My love for prairies runs deep, much like the roots of the interesting plants that make up the prairie ecosystem. Growing up in the “Land of Lincoln”, it took awhile to realize that Illinois had another noble nickname: the Prairie State. Historically, around two-thirds of Illinois was prairie. Today, it is difficult to find prairies
There is no denying, I am a dog person. I have always been drawn to dogs and have felt a deep, perhaps you could call it spiritual, connection towards canines. Thus, it is easy to feel that same connection towards wolves and coyotes. But it goes beyond the human-dog relationship. Undomesticated “dogs” play a critical
There are many famous names in the history of conservation. But there are also some not-so-famous ones, especially outside the United States. Nature’s Allies: Eight Conservationists Who Changed Our World highlights eight major players in conservation. Some are exceptionally well-known: Rachel Carson, Aldo Leopold, John Muir. Others you may never heard of before. John Muir
The National Park Service officially began with the passing of the Organic Act of 1916. After 100 years, and 400 plus “units”, the park service remains as one of the nation’s best source of recreation and natural ecosystem protection. But what do we have to look forward for the next 100 years? The National Park
E.O. Wilson’s premise in Half-Earth: Our Planet’s Fight for Life is as straightforward as it is daunting: we must preserve half of the Earth in order to stop a path towards complete, irreversible failure and the “sixth extinction”. According to Wilson we have, or will shortly, entered the Anthropocene period; the Epoch of Man. This
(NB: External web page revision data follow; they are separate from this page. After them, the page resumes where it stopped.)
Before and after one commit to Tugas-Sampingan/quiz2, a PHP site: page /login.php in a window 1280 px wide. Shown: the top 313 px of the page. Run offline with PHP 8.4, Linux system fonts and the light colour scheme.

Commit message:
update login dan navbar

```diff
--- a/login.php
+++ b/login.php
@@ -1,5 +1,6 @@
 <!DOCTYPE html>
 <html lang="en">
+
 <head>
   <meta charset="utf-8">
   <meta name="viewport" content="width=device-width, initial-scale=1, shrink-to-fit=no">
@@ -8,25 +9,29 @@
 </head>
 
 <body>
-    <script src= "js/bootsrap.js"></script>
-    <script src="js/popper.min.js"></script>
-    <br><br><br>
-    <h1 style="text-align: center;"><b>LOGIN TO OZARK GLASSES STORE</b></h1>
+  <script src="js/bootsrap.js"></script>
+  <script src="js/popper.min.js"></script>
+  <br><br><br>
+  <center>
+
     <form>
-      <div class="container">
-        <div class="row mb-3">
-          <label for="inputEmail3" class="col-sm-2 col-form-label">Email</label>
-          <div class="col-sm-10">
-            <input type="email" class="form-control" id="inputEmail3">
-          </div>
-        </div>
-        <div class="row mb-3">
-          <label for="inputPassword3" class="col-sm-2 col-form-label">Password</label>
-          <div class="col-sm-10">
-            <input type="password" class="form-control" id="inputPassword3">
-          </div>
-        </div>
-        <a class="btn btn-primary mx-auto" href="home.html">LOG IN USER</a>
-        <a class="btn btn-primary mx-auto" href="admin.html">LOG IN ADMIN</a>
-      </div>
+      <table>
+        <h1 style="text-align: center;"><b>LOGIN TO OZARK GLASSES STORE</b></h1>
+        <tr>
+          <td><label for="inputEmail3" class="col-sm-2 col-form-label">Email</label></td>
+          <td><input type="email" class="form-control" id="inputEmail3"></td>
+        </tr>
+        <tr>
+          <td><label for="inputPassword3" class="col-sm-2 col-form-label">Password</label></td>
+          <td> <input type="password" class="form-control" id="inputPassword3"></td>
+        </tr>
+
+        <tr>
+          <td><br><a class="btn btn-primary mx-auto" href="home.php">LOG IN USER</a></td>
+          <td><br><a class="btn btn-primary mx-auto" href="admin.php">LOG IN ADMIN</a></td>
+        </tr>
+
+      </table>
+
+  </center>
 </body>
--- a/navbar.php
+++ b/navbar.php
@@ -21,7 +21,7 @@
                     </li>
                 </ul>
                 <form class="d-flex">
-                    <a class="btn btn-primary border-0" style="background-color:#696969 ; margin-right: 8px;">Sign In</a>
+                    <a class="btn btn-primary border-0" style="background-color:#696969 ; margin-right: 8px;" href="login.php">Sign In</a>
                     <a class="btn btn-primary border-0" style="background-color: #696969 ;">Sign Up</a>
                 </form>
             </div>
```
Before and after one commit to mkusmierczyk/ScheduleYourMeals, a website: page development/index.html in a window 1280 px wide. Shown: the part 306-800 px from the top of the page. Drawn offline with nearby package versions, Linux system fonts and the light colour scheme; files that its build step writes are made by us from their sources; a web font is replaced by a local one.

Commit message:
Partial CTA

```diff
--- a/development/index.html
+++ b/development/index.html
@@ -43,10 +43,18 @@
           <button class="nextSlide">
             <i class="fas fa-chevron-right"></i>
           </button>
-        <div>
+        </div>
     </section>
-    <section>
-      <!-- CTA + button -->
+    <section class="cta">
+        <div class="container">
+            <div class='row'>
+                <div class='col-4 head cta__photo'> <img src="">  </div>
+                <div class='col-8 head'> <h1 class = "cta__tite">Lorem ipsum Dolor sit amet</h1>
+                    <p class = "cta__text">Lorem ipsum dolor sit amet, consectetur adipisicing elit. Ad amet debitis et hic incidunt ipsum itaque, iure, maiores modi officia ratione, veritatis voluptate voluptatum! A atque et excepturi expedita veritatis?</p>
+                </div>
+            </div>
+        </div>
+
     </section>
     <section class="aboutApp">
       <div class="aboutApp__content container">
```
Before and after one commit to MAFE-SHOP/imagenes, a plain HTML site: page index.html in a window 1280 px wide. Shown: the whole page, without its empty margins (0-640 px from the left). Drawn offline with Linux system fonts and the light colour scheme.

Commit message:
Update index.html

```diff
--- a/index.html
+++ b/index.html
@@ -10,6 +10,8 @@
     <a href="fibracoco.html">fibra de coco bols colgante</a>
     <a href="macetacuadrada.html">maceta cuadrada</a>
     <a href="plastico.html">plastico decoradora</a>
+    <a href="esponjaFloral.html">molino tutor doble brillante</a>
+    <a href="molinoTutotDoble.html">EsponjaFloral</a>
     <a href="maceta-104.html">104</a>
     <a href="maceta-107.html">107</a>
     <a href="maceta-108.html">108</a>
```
How much nature do we need? Nature is all around us in varying degrees. The amount or value of the nature around us is largely subjective. But with near certainty we can understand what valuable nature is or isn’t. Universally, more natural surroundings is preferable to less. Also nearly universal is the idea that having
Roosevelt’s life as a naturalist began like many naturalists: with a carcass. Specifically, a seal carcass he discovered in a grocery on Broadway in New York. He was 8 years old. Darrin Lunde’s The Naturalist: Theodore Roosevelt and the Triumph of American Natural History covers our 26th President, Theodore Roosevelt, from the lens of an